++++ Data provided
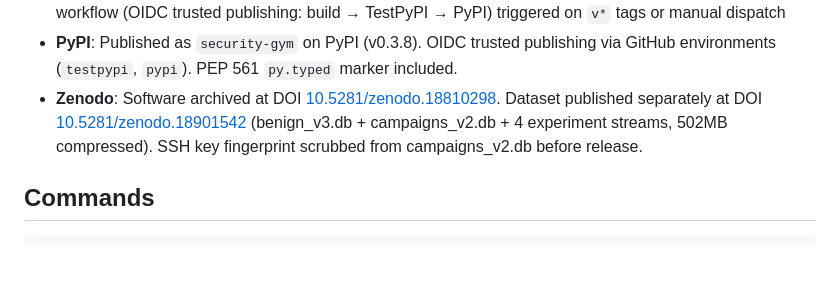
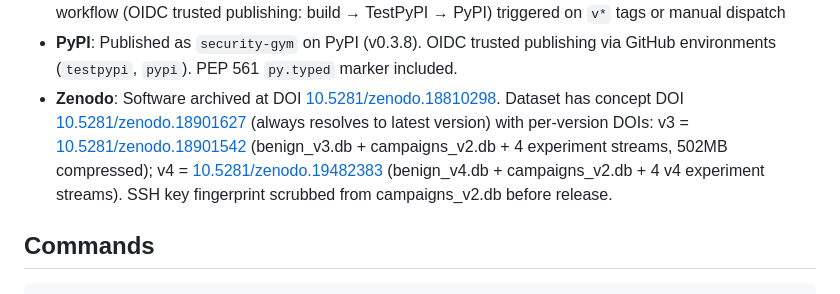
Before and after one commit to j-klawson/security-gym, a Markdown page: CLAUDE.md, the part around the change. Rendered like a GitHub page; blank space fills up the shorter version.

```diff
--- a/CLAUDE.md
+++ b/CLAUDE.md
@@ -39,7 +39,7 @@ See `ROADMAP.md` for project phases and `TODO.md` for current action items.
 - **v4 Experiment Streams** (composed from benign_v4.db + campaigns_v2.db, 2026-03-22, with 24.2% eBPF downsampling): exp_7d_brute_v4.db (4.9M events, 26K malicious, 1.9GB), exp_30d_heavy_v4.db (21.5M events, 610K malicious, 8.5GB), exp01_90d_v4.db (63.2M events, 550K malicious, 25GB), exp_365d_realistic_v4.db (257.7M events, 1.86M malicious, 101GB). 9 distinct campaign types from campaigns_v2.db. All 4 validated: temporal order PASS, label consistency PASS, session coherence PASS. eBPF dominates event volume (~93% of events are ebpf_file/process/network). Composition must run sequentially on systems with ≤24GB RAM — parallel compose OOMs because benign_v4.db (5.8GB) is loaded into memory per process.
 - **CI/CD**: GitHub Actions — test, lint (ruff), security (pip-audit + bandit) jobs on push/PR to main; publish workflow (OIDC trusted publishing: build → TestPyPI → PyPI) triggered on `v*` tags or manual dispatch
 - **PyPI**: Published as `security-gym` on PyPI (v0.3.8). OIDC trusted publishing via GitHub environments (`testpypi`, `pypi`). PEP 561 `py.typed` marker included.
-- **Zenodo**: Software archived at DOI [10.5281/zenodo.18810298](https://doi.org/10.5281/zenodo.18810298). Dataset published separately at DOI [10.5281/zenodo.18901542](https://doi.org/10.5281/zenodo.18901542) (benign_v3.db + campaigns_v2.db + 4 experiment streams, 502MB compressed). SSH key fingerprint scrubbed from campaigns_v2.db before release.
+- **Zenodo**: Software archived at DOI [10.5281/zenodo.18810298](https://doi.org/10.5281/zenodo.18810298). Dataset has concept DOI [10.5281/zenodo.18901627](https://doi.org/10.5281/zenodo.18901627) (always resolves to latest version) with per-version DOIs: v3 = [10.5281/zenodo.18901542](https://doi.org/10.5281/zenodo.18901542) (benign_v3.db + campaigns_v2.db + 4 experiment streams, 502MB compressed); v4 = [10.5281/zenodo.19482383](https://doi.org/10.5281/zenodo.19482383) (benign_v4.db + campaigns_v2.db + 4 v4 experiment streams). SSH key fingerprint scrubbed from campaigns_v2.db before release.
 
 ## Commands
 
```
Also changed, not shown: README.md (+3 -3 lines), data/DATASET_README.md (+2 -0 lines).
++++++++
Work to complete. Every line of the records above should be reproduced exactly, with no pictures included.

Exercise answer.
Before and after one commit to j-klawson/security-gym, a Markdown page: CLAUDE.md, the part around the change. Rendered like a GitHub page; blank space fills up the shorter version.

```diff
--- a/CLAUDE.md
+++ b/CLAUDE.md
@@ -39,7 +39,7 @@ See `ROADMAP.md` for project phases and `TODO.md` for current action items.
 - **v4 Experiment Streams** (composed from benign_v4.db + campaigns_v2.db, 2026-03-22, with 24.2% eBPF downsampling): exp_7d_brute_v4.db (4.9M events, 26K malicious, 1.9GB), exp_30d_heavy_v4.db (21.5M events, 610K malicious, 8.5GB), exp01_90d_v4.db (63.2M events, 550K malicious, 25GB), exp_365d_realistic_v4.db (257.7M events, 1.86M malicious, 101GB). 9 distinct campaign types from campaigns_v2.db. All 4 validated: temporal order PASS, label consistency PASS, session coherence PASS. eBPF dominates event volume (~93% of events are ebpf_file/process/network). Composition must run sequentially on systems with ≤24GB RAM — parallel compose OOMs because benign_v4.db (5.8GB) is loaded into memory per process.
 - **CI/CD**: GitHub Actions — test, lint (ruff), security (pip-audit + bandit) jobs on push/PR to main; publish workflow (OIDC trusted publishing: build → TestPyPI → PyPI) triggered on `v*` tags or manual dispatch
 - **PyPI**: Published as `security-gym` on PyPI (v0.3.8). OIDC trusted publishing via GitHub environments (`testpypi`, `pypi`). PEP 561 `py.typed` marker included.
-- **Zenodo**: Software archived at DOI [10.5281/zenodo.18810298](https://doi.org/10.5281/zenodo.18810298). Dataset published separately at DOI [10.5281/zenodo.18901542](https://doi.org/10.5281/zenodo.18901542) (benign_v3.db + campaigns_v2.db + 4 experiment streams, 502MB compressed). SSH key fingerprint scrubbed from campaigns_v2.db before release.
+- **Zenodo**: Software archived at DOI [10.5281/zenodo.18810298](https://doi.org/10.5281/zenodo.18810298). Dataset has concept DOI [10.5281/zenodo.18901627](https://doi.org/10.5281/zenodo.18901627) (always resolves to latest version) with per-version DOIs: v3 = [10.5281/zenodo.18901542](https://doi.org/10.5281/zenodo.18901542) (benign_v3.db + campaigns_v2.db + 4 experiment streams, 502MB compressed); v4 = [10.5281/zenodo.19482383](https://doi.org/10.5281/zenodo.19482383) (benign_v4.db + campaigns_v2.db + 4 v4 experiment streams). SSH key fingerprint scrubbed from campaigns_v2.db before release.
 
 ## Commands
 
```
Also changed, not shown: README.md (+3 -3 lines), data/DATASET_README.md (+2 -0 lines).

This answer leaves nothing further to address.